§ WHAT IS REQUIRED: Each record below must come back exactly as written; its pictures must not.

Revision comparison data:
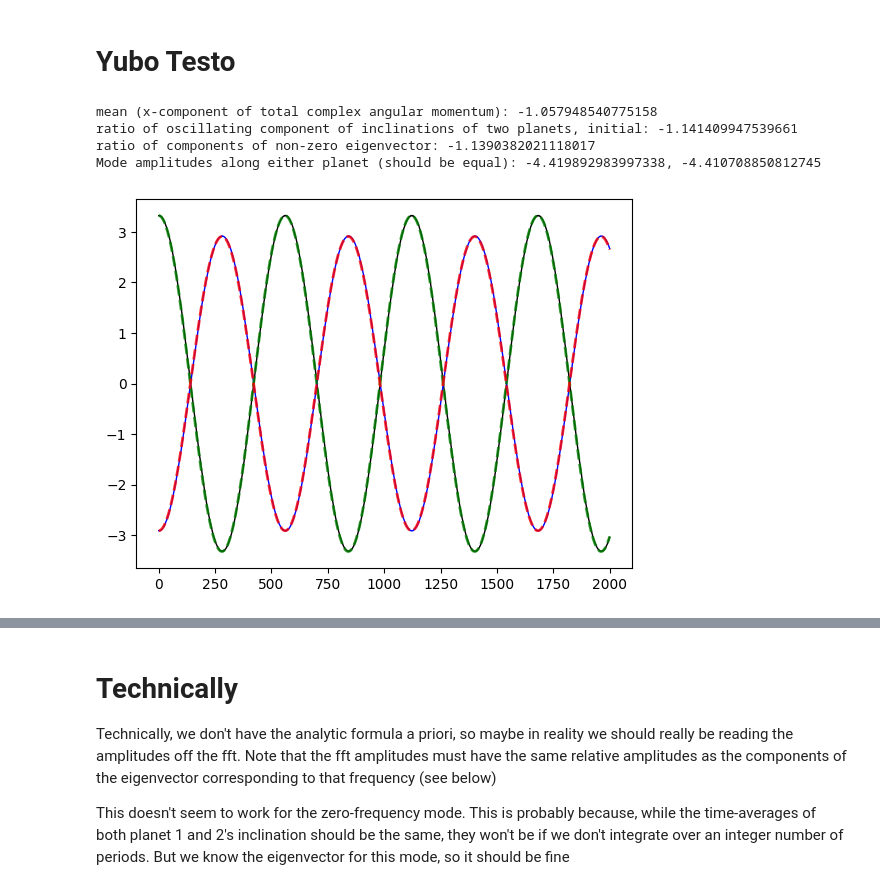
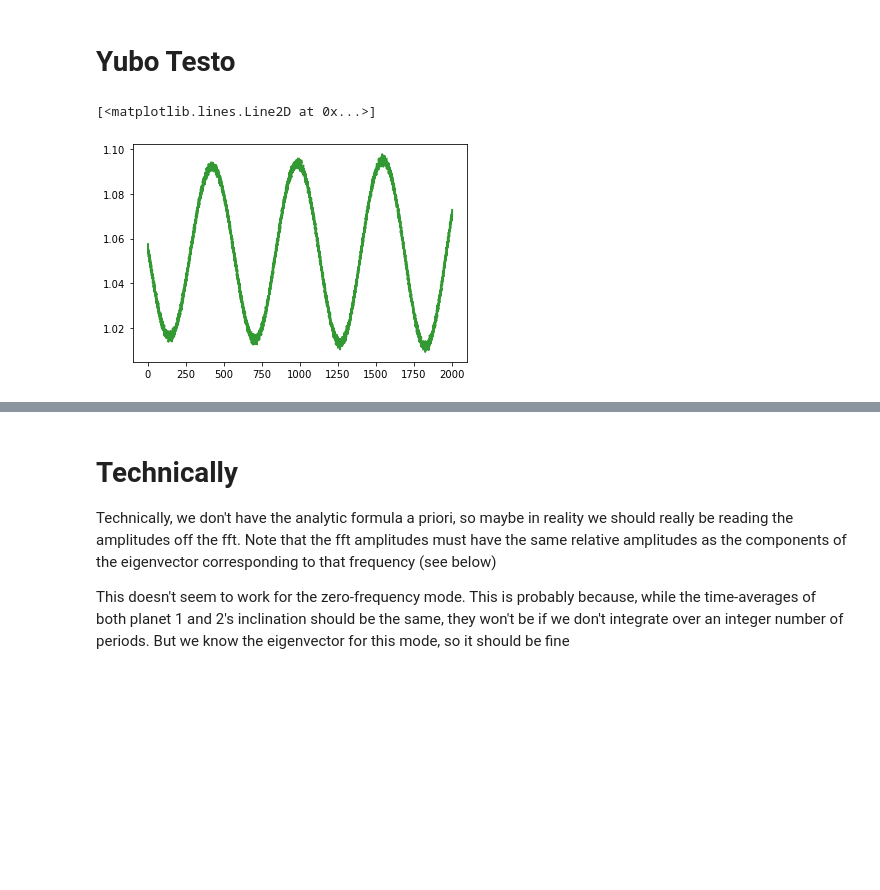
Before and after one commit to Jupiter1994/inc-dynamics, a Jupyter notebook: two_planet/yubo_two_planet.ipynb, the cells around one changed output, grey strips where cells are left out. Drawn from its saved outputs; the diff is of its cells as text; code cells hidden in the pictures; blank space fills up the shorter version.

```diff
--- a/two_planet/yubo_two_planet.ipynb
+++ b/two_planet/yubo_two_planet.ipynb
@@ -533,44 +519,7 @@ Magnitudes of mode amplitudes:
 # %% [markdown]
 # Yubo Testo
-# %%
-'''
-This is the intuitive picture of what is going on. Let's focus on the real piece of the complex inclinations for now.
-
-The two inclination timeseries will both oscillate about some mean value. The mean value is just the mean angular momentum
-The oscillatory amplitudes correspond to the inclination oscillations that we want to analyze
-Thus, we just need to extract the amplitudes of those oscillations, to get the mode amplitude
-If we do this correctly AND have understood the dynamics correctly, then the oscillation amplitudes
-  of each individual planet should be proportional to the components of the nonzero-frequency eigenvector
-  (see my first set of prints below)
-'''
-eigs, eigvs = np.linalg.eig(mat)
-# print(f'eigenvalues: {eigs}')
-# print(f'eigenvectors: {eigvs}')
-b0 = b_complex_incs_deg[0].real
-c0 = c_complex_incs_deg[0].real
-bc_mean = np.mean((b_complex_incs_deg.real + c_complex_incs_deg.real) / 2)
-print(f'mean (x-component of total complex angular momentum): {bc_mean}')
-print(f'ratio of oscillating component of inclinations of two planets, initial: {(b0 - bc_mean) / (c0 - bc_mean)}')
-print(f'ratio of components of non-zero eigenvector: {eigvs[0,0]/ eigvs[1,0]}')
-
-# NB: b is the period obtained from the curve_fit piece; it's your most
-# accurate frequency it seems. Maybe the FFT just isn't accurate enough
-# Assertion: (b0 - bc_mean) and (c0 - bc_mean) are the components of the inclination timeseries
-# along the eigenvector with nonzero frequency. Is this correct?
-# oscillating components of the inclination vectors (real part)
-plt.plot(times, b_complex_incs_deg.real - bc_mean, 'k', lw=1)
-plt.plot(times, c_complex_incs_deg.real - bc_mean, 'b', lw=1)
-# prediction based on our manual extraction above
-plt.plot(times, (b0 - bc_mean) * np.cos(b * times), 'g--', lw=2, alpha=0.8)
-plt.plot(times, (c0 - bc_mean) * np.cos(b * times), 'r--', lw=2, alpha=0.8)
-
-# As such, define the "mode amplitude" of this solution to be:
-amp1 = (b0 - bc_mean) / eigvs[0, 0]
-amp2 = (c0 - bc_mean) / eigvs[1, 0]
-print(f'Mode amplitudes along either planet (should be equal): {amp1}, {amp2}')
-# %% [output]
-mean (x-component of total complex angular momentum): -1.057948540775158
-ratio of oscillating component of inclinations of two planets, initial: -1.141409947539661
-ratio of components of non-zero eigenvector: -1.1390382021118017
-Mode amplitudes along either planet (should be equal): -4.419892983997338, -4.410708850812745
-[figure, removed]
+# %%
+plt.plot(times, (b0 - bc_mean) * np.cos(b * times) - b_complex_incs_deg.real, 'g--', lw=2, alpha=0.8)
+# %% [output]
+[<matplotlib.lines.Line2D at 0x...>]
+[figure, added]
```
Also changed, not shown: parts of 15 cells of this notebook, 1 other file.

§ TASK RESPONSE:
Before and after one commit to Jupiter1994/inc-dynamics, a Jupyter notebook: two_planet/yubo_two_planet.ipynb, the cells around one changed output, grey strips where cells are left out. Drawn from its saved outputs; the diff is of its cells as text; code cells hidden in the pictures; blank space fills up the shorter version.

```diff
--- a/two_planet/yubo_two_planet.ipynb
+++ b/two_planet/yubo_two_planet.ipynb
@@ -533,44 +519,7 @@ Magnitudes of mode amplitudes:
 # %% [markdown]
 # Yubo Testo
-# %%
-'''
-This is the intuitive picture of what is going on. Let's focus on the real piece of the complex inclinations for now.
-
-The two inclination timeseries will both oscillate about some mean value. The mean value is just the mean angular momentum
-The oscillatory amplitudes correspond to the inclination oscillations that we want to analyze
-Thus, we just need to extract the amplitudes of those oscillations, to get the mode amplitude
-If we do this correctly AND have understood the dynamics correctly, then the oscillation amplitudes
-  of each individual planet should be proportional to the components of the nonzero-frequency eigenvector
-  (see my first set of prints below)
-'''
-eigs, eigvs = np.linalg.eig(mat)
-# print(f'eigenvalues: {eigs}')
-# print(f'eigenvectors: {eigvs}')
-b0 = b_complex_incs_deg[0].real
-c0 = c_complex_incs_deg[0].real
-bc_mean = np.mean((b_complex_incs_deg.real + c_complex_incs_deg.real) / 2)
-print(f'mean (x-component of total complex angular momentum): {bc_mean}')
-print(f'ratio of oscillating component of inclinations of two planets, initial: {(b0 - bc_mean) / (c0 - bc_mean)}')
-print(f'ratio of components of non-zero eigenvector: {eigvs[0,0]/ eigvs[1,0]}')
-
-# NB: b is the period obtained from the curve_fit piece; it's your most
-# accurate frequency it seems. Maybe the FFT just isn't accurate enough
-# Assertion: (b0 - bc_mean) and (c0 - bc_mean) are the components of the inclination timeseries
-# along the eigenvector with nonzero frequency. Is this correct?
-# oscillating components of the inclination vectors (real part)
-plt.plot(times, b_complex_incs_deg.real - bc_mean, 'k', lw=1)
-plt.plot(times, c_complex_incs_deg.real - bc_mean, 'b', lw=1)
-# prediction based on our manual extraction above
-plt.plot(times, (b0 - bc_mean) * np.cos(b * times), 'g--', lw=2, alpha=0.8)
-plt.plot(times, (c0 - bc_mean) * np.cos(b * times), 'r--', lw=2, alpha=0.8)
-
-# As such, define the "mode amplitude" of this solution to be:
-amp1 = (b0 - bc_mean) / eigvs[0, 0]
-amp2 = (c0 - bc_mean) / eigvs[1, 0]
-print(f'Mode amplitudes along either planet (should be equal): {amp1}, {amp2}')
-# %% [output]
-mean (x-component of total complex angular momentum): -1.057948540775158
-ratio of oscillating component of inclinations of two planets, initial: -1.141409947539661
-ratio of components of non-zero eigenvector: -1.1390382021118017
-Mode amplitudes along either planet (should be equal): -4.419892983997338, -4.410708850812745
-[figure, removed]
+# %%
+plt.plot(times, (b0 - bc_mean) * np.cos(b * times) - b_complex_incs_deg.real, 'g--', lw=2, alpha=0.8)
+# %% [output]
+[<matplotlib.lines.Line2D at 0x...>]
+[figure, added]
```
Also changed, not shown: parts of 15 cells of this notebook, 1 other file.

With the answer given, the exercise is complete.